Review: Emma.

For over two hundred years, the world has been enchanted with Emma, Jane Austen’s tale of a “handsome, clever, (and) rich” maiden whose hobby of matchmaking reveals her flaws. Austen brought to life an array of colorful characters across a tidy class spectrum, from lavishly wealthy to modestly rich, with a sprinkling of the plucky but socially patronized poor. Her romances carry a sophisticated social criticism wrapped in a warm humor, a broad smile edged with a smirk. Yet Austen strived to make even her most ludicrous characters feel familiarly flawed, giving her work a radiant humanity across class lines. Thus, a filmmaker taking on an Austen work has a lot to live up to. Regrettably, music video director Autumn de Wilde falls frightfully short in her feature film debut.

In a rural English society in the early 1800s, Emma Woodhouse (Anya Taylor-Joy) is a young woman come of age but not interested in wedding … or at least not her own. Dizzy off the rush of matchmaking her governess to a charming local widower, she aims to pair pretentious pastor Mr. Elton (Josh O’Connor) with her newest pet project, the simple-minded but sweet Harriet Smith (Mia Goth). This smug socialite’s meddling draws the ire of her gentlemanly friend Mr. Knightley (Johnny Flynn). However, she has little time to notice his scoldings between caring for her hypochondriac father (Bill Nighy), waging a cold war against accomplished acquaintance Jane Fairfax (Amber Anderson), and attempting to wrangle the romantic attentions of dashing and wealthy bachelor Frank Churchhill (Callum Turner). After a year full of flirtations, frustrations, and misadventures, Austen arranges a string of happy endings for even her poorest and least accomplished characters.

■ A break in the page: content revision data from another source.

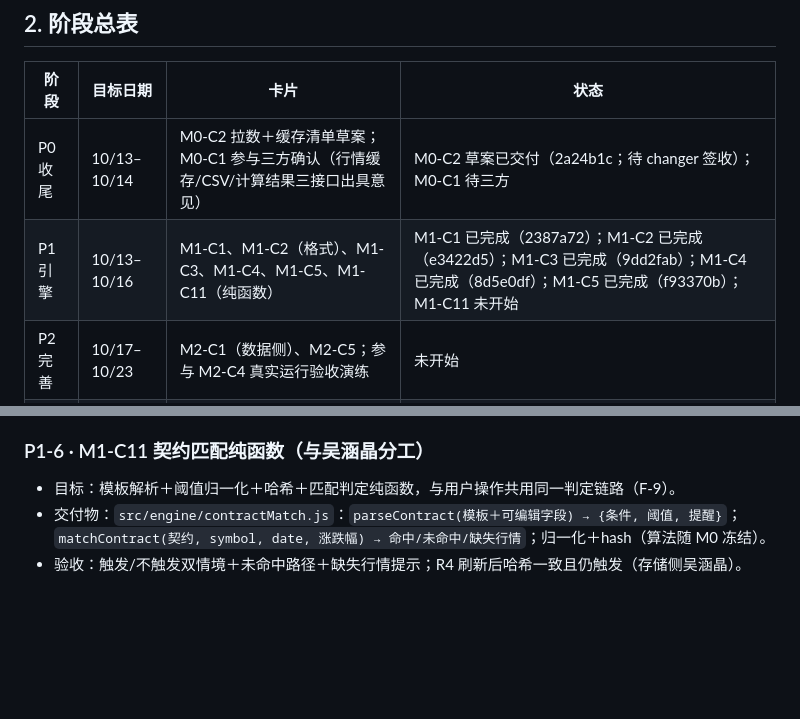
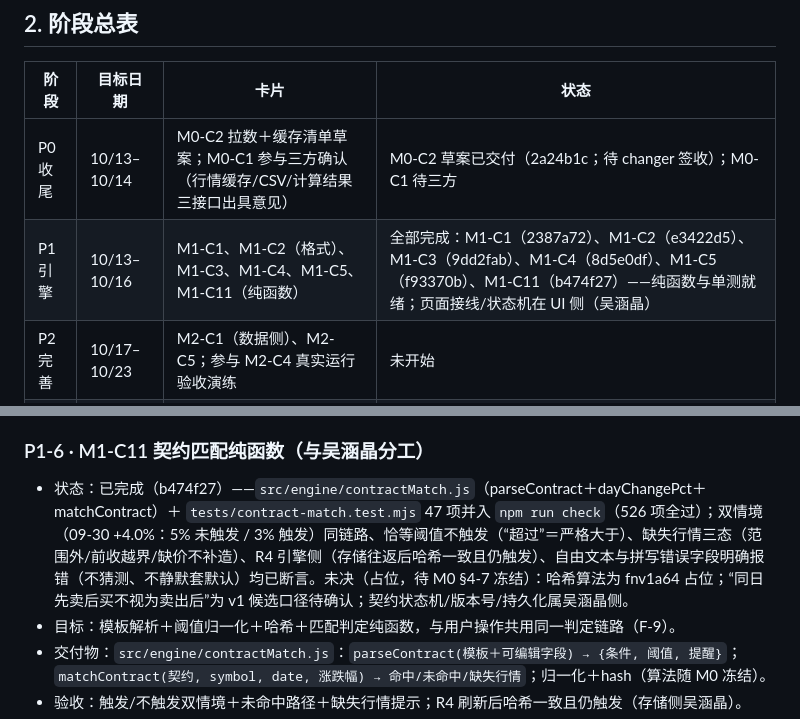
Before and after one commit to changer-collab/TimingMirror, a Markdown page: docs/yinchen/yinchen-task-plan.md, 2 parts joined by grey strips. GitHub-like rendering; blank space fills up the shorter version.

Commit message:
docs: 更新尹辰任务计划状态（M1-C11 已完成 b474f27；P1 引擎全部完成）

```diff
--- a/docs/yinchen/yinchen-task-plan.md
+++ b/docs/yinchen/yinchen-task-plan.md
@@ -26,7 +26,7 @@ M1-C11 契约匹配纯函数（依赖 M0-C1）
 | 阶段 | 目标日期 | 卡片 | 状态 |
 |---|---|---|---|
 | P0 收尾 | 10/13–10/14 | M0-C2 拉数＋缓存清单草案；M0-C1 参与三方确认（行情缓存/CSV/计算结果三接口出具意见） | M0-C2 草案已交付（2a24b1c；待 changer 签收）；M0-C1 待三方 |
-| P1 引擎 | 10/13–10/16 | M1-C1、M1-C2（格式）、M1-C3、M1-C4、M1-C5、M1-C11（纯函数） | M1-C1 已完成（2387a72）；M1-C2 已完成（e3422d5）；M1-C3 已完成（9dd2fab）；M1-C4 已完成（8d5e0df）；M1-C5 已完成（f93370b）；M1-C11 未开始 |
+| P1 引擎 | 10/13–10/16 | M1-C1、M1-C2（格式）、M1-C3、M1-C4、M1-C5、M1-C11（纯函数） | 全部完成：M1-C1（2387a72）、M1-C2（e3422d5）、M1-C3（9dd2fab）、M1-C4（8d5e0df）、M1-C5（f93370b）、M1-C11（b474f27）——纯函数与单测就绪；页面接线/状态机在 UI 侧（吴涵晶） |
 | P2 完善 | 10/17–10/23 | M2-C1（数据侧）、M2-C5；参与 M2-C4 真实运行验收演练 | 未开始 |
 | P3 交付 | 10/24–10/25 | 支持 M3 提交材料（清单签收归档、复算记录）、回归修复 | 未开始 |
 
@@ -111,6 +111,7 @@ M1-C11 契约匹配纯函数（依赖 M0-C1）
 
 ### P1-6 · M1-C11 契约匹配纯函数（与吴涵晶分工）
 
+- 状态：已完成（b474f27）——`src/engine/contractMatch.js`（parseContract＋dayChangePct＋matchContract）＋ `tests/contract-match.test.mjs` 47 项并入 `npm run check`（526 项全过）；双情境（09-30 +4.0%：5% 未触发 / 3% 触发）同链路、恰等阈值不触发（“超过”＝严格大于）、缺失行情三态（范围外/前收越界/缺价不补造）、R4 引擎侧（存储往返后哈希一致且仍触发）、自由文本与拼写错误字段明确报错（不猜测、不静默套默认）均已断言。未决（占位，待 M0 §4-7 冻结）：哈希算法为 fnv1a64 占位；“同日先卖后买不视为卖出后”为 v1 候选口径待确认；契约状态机/版本号/持久化属吴涵晶侧。
 - 目标：模板解析＋阈值归一化＋哈希＋匹配判定纯函数，与用户操作共用同一判定链路（F-9）。
 - 交付物：`src/engine/contractMatch.js`：`parseContract(模板＋可编辑字段) → {条件, 阈值, 提醒}`；`matchContract(契约, symbol, date, 涨跌幅) → 命中/未命中/缺失行情`；归一化＋hash（算法随 M0 冻结）。
 - 验收：触发/不触发双情境＋未命中路径＋缺失行情提示；R4 刷新后哈希一致且仍触发（存储侧吴涵晶）。
```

Emma is a story of a smart teen girl coming to the startling realization of how much she doesn’t know. In 1995, Amy Heckerling masterfully adapted this for a contemporary audience with her California girl-centered Clueless, which launched Alicia Silverstone as a ditzy darling. The following year, Douglas McGrath offered a more traditional take fronted by a rosy-cheeked and winking Gwyneth Paltrow. Which is all to say both de Wilde and her ingénue Taylor-Joy have some big shoes to fill. But this collaboration never finds its stride.

To de Wilde’s credit, she clearly has an eye for beauty. The fictional town of Highbury looks like it was plucked from a storybook, with its cobblestone walls, wooden footbridges, and quaint haberdashery servings as a hopping meeting spot. Its grand estates are suitably lavish, decked out in marble statues, towering oil paintings, and ornate furnishings with meticulously detailed embroidery. Likewise, the costumes are a feast for the eyes. Men’s jackets and women’s dresses boast extraordinary prints and patterns. Hats are festooned with ribbons, feathers, and flowers. Even when Emma is wearing a simple white frock, costume designer Alexandra Byrne finds a way to throw a pop of sunny yellow in with a bold shoe. All of this paints a romantic world that’s as welcoming as it is enchanting.

(Focus Features)

The first time filmmaker has also wrangled an incredible supporting cast that makes these old characters come to new life. Goth, a mournful ingénue in films like Suspiria and A Cure For Wellness, is invited to smile for once, and she does so with a broad abandon that swiftly paints Harriet as an overeager fool for love. Turner brings a suitable swagger and mischievous smirk to Churchhill, while Flynn delivers a rugged sternness to Knightley before gently unfurling a swoon-worthy softer side. 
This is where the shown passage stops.